A note about the tables. The Rank column indicates this ranker’s personal rankings. The AVG column indicates the consensus rankings value at the time these rankings were created. The “+/-” column indicates how much higher or lower the ranker is to the consensus average.

Each week we will provide rankings for 120 players and 2023 rookie draft picks, alternating between 1QB and Superflex rankings. For a deeper list of rankings, please visit our consensus dynasty fantasy football rankings.


When looking at Dynasty, I believe in value over everything, which is how I approach my rankings. Rather than viewing rankings as a list, I consider every player as having a specific value. I use these values both as trade values and also to determine rankings. The value scale for me is one to 100, with the number one player overall having the value of 100 and everyone else working backward from that starting point. If multiple players have the same value, that creates a tier, and I will rank accordingly within that tier.

In creating the values, I consider every input I can. I am considering expected production, resale value, age, contract situation, health, competition, and team situation. I then track these values over time and incorporate current and future picks.

Specifically, regarding Superflex formats, it is very apparent that Quarterbacks are king, mainly due to the positional scarcity, which is evident in my rankings. In building a Superflex roster, I want to have four starting quarterbacks as a minimum and therefore value an average player much higher than most other positions.

Rankings: 1 - 24

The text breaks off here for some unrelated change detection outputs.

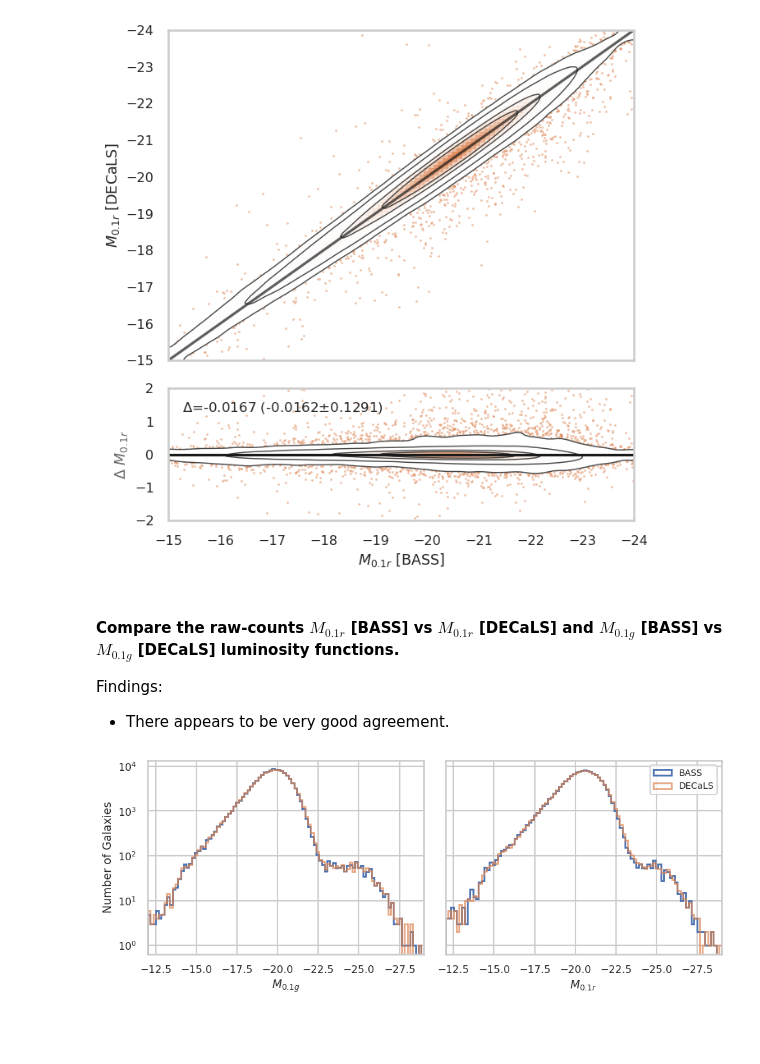
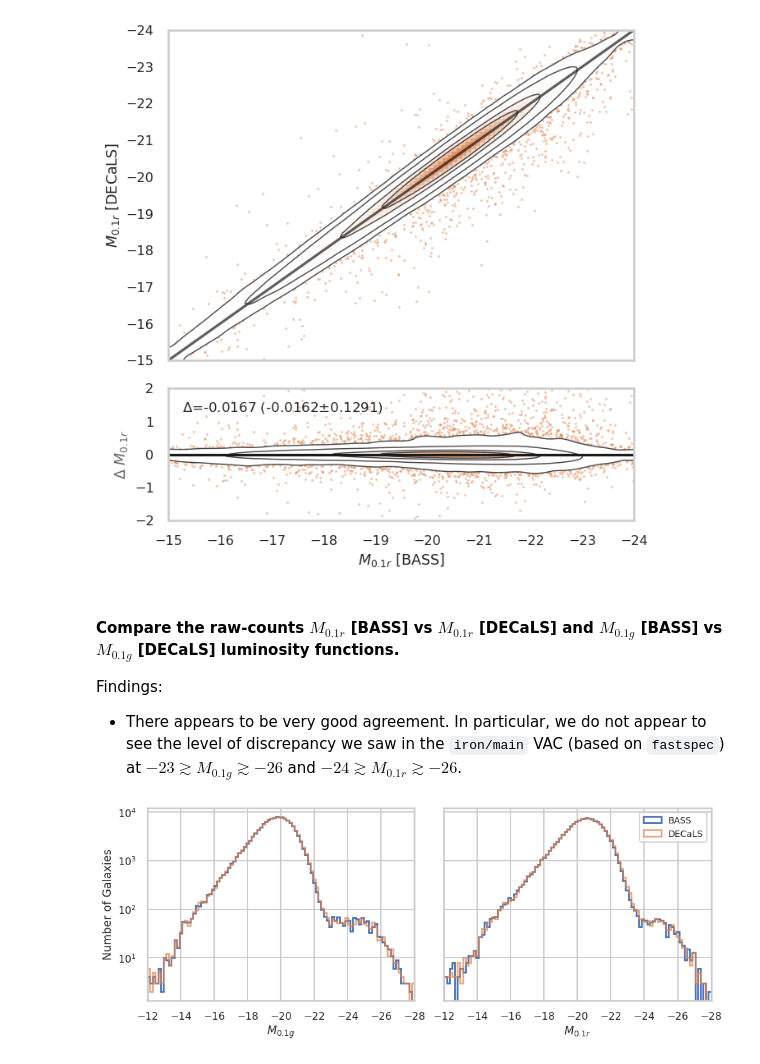
Before and after one commit to moustakas/fastspecfit-projects, a Jupyter notebook: northsouth/northsouth-photometry.ipynb, the cells around one changed output. Cells and saved outputs as stored; diff of their text form; code cells hidden in the pictures; blank space fills up the shorter version.

Commit message:
a few more plots

```diff
--- a/northsouth/northsouth-photometry.ipynb
+++ b/northsouth/northsouth-photometry.ipynb
@@ -199,26 +284,28 @@ cplot(fastnorth['ABSMAG01_SDSS_R'], fastsouth['ABSMAG01_SDSS_R'], rabslim, resid
 #### Compare the raw-counts $M_{0.1r}$ [BASS] vs $M_{0.1r}$ [DECaLS] and $M_{0.1g}$ [BASS] vs $M_{0.1g}$ [DECaLS] luminosity functions.
 
 Findings:
-* There appears to be very good agreement.
+* There appears to be very good agreement. In particular, we do not appear to see the level of discrepancy we saw in the `iron/main` VAC (based on `fastspec`) at $-23\gtrsim M_{0.1g} \gtrsim -26$ and $-24\gtrsim M_{0.1r} \gtrsim -26$.
+# %%
+abslim = [-12, -28]
+grlim = [0., 1.2]
 # %%
-abslim = [-12, -29]
 fig, (ax1, ax2) = plt.subplots(1, 2, figsize=(10, 4), sharey=True)
 _ = ax1.hist(fastnorth['ABSMAG01_SDSS_G'], bins=100, log=True,
-            histtype='step', range=abslim[::-1], label='BASS', lw=2)
+             histtype='step', range=abslim[::-1], label='BASS', lw=2)
 _ = ax1.hist(fastsouth['ABSMAG01_SDSS_G'], bins=100, log=True,
-            histtype='step', range=abslim[::-1], label='DECaLS', lw=2, alpha=0.7)
+             histtype='step', range=abslim[::-1], label='DECaLS', lw=2, alpha=0.7)
 ax1.set_xlim(abslim)
 ax1.set_xlabel(r'$M_{0.1g}$')
 ax1.set_ylabel('Number of Galaxies')
 
 _ = ax2.hist(fastnorth['ABSMAG01_SDSS_R'], bins=100, log=True,
-            histtype='step', range=abslim[::-1], label='BASS', lw=2)
+             histtype='step', range=abslim[::-1], label='BASS', lw=2)
 _ = ax2.hist(fastsouth['ABSMAG01_SDSS_R'], bins=100, log=True,
-            histtype='step', range=abslim[::-1], label='DECaLS', lw=2, alpha=0.7)
+             histtype='step', range=abslim[::-1], label='DECaLS', lw=2, alpha=0.7)
 ax2.set_xlim(abslim)
 ax2.set_xlabel(r'$M_{0.1r}$')
 ax2.legend(loc='upper right', fontsize=10)
 
 fig.tight_layout()
 # %% [output]
-[figure, old version]
+[figure, new version]
```
Also changed, not shown: parts of 22 cells of this notebook.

RankAVG+ / -NamePosTeamAge
121Josh AllenQBBUF26
21-1Patrick MahomesQBKC27
330Jalen HurtsQBPHI24
440Joe BurrowQBCIN26
550Justin HerbertQBLAC24
660Justin JeffersonWRMIN23
7103Trevor LawrenceQBJAC23
880Lamar JacksonQBFA26
97-2Ja'Marr ChaseWRCIN22
10144Justin FieldsQBCHI23
11121CeeDee LambWRDAL23
123018Deshaun WatsonQBCLE27
139-4AJ BrownWRPHI25
1413-1Dak PrescottQBDAL29
15183Kyler MurrayQBARI25
162023 Rookie 1.01
17214Garrett WilsonWRNYJ22
1811-7Jaylen WaddleWRMIA24
19267Chris OlaveWRNO22
20255Breece HallRBNYJ21
212023 Rookie 1.02
223311Tee HigginsWRCIN24
2322-1Kenneth WalkerRBSEA22
2416-8Tua TagovailoaQBMIA24

The top 6 don’t offer up any surprises. The elite quarterbacks are well known, and every one, along with Justin Jefferson, values them as almost unobtainable assets. However, I have a couple of distinct tiers within this section because of my values. Allen and Mahomes are interchangeable at one and two. They have the same value, and you’re genuinely splitting hairs between them. The second tier is Jalen Hurts and Joe Burrow, both truly elite in great situations with surrounding talent but a slight question mark to be a tier below the elite two at the position.

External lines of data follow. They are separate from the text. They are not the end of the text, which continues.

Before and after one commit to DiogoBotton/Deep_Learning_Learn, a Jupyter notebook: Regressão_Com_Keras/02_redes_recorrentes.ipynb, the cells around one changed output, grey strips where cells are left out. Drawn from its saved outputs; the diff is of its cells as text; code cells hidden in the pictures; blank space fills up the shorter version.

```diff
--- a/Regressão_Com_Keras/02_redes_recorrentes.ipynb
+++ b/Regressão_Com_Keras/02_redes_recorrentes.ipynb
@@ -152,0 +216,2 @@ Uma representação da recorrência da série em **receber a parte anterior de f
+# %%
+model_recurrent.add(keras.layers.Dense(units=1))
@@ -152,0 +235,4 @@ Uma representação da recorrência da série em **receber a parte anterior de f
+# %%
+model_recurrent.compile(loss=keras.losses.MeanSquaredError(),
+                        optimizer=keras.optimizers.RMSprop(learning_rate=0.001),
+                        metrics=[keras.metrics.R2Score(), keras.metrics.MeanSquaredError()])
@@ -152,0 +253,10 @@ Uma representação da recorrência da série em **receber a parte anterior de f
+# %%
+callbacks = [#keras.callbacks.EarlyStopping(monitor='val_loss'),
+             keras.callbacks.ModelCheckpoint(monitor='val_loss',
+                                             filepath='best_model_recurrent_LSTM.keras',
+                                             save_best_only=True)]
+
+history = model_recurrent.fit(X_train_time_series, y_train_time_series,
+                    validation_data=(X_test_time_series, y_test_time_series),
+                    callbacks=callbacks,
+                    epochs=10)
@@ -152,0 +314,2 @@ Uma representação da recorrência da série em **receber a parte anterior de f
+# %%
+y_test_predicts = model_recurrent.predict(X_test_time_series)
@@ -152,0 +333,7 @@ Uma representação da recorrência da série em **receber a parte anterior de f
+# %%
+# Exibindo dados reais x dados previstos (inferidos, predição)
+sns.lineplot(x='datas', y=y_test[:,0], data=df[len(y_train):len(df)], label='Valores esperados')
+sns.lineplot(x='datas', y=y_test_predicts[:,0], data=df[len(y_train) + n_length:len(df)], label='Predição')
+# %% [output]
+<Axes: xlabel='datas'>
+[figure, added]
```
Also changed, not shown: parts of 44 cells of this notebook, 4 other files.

My third tier is a much larger group with four quarterbacks and two elite wide receivers. It may surprise some, but Trevor Lawrence and Justin Fields deserve their spot in this company. While neither had a groundbreaking rookie year, they showed me enough this last season that they will be a franchise quarterback for the foreseeable future and someone you can feel confident building your dynasty roster around.

After that top 10, there is a clear and distinct tier break. Using my value chart, I value Justin Fields and Ja’maar Chase as an 80, yet CeeDee Lamb, who comes in at number 11 on the ranks, is a 66. That 14-point gap is around an early 2023 2nd-round pick, highlighting this tier break’s size.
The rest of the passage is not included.